*Source records:*
↓↓↓

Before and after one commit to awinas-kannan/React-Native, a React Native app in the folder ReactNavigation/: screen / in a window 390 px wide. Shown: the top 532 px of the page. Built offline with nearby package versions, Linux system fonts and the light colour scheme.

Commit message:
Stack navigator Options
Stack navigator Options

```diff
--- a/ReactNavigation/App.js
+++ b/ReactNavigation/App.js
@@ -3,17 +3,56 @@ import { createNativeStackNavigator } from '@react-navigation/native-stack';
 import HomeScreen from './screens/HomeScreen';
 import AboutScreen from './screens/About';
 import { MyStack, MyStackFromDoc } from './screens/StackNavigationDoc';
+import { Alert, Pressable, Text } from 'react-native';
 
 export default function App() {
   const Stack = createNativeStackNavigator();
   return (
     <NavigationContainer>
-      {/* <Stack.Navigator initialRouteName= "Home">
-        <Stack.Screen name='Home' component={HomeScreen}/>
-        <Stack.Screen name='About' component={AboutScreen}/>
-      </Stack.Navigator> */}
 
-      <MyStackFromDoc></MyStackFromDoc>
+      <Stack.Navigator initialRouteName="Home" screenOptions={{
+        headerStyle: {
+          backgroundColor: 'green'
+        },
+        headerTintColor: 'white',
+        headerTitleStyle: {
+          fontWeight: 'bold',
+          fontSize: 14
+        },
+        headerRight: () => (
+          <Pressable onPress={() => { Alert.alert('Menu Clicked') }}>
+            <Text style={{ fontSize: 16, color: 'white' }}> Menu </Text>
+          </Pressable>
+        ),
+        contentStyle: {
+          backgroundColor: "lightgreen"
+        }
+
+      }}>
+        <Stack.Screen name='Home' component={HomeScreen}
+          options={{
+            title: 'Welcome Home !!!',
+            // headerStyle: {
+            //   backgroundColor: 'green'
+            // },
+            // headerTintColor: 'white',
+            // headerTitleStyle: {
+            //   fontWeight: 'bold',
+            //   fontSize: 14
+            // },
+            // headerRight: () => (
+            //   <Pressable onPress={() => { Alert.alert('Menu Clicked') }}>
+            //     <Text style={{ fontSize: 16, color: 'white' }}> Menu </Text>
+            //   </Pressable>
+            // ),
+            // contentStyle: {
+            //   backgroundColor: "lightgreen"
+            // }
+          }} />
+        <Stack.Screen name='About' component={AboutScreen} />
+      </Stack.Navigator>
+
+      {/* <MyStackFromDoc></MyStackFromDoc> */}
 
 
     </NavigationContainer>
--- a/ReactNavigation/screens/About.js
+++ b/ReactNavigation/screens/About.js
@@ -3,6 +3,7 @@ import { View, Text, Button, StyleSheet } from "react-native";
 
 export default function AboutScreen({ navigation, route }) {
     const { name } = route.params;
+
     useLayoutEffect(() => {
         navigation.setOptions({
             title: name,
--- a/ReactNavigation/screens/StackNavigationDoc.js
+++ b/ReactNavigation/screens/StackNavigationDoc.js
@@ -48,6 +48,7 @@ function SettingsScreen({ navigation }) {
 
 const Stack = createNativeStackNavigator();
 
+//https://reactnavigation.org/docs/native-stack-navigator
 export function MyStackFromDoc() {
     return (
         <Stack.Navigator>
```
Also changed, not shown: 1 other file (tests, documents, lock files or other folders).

↑↑↑

*Work to be completed:*
Find the lines in the entries above where "Pressable" occurs, and copy each of them.

*Task result:*
+import { Alert, Pressable, Text } from 'react-native';
+          <Pressable onPress={() => { Alert.alert('Menu Clicked') }}>
+          </Pressable>
+            //   <Pressable onPress={() => { Alert.alert('Menu Clicked') }}>
+            //   </Pressable>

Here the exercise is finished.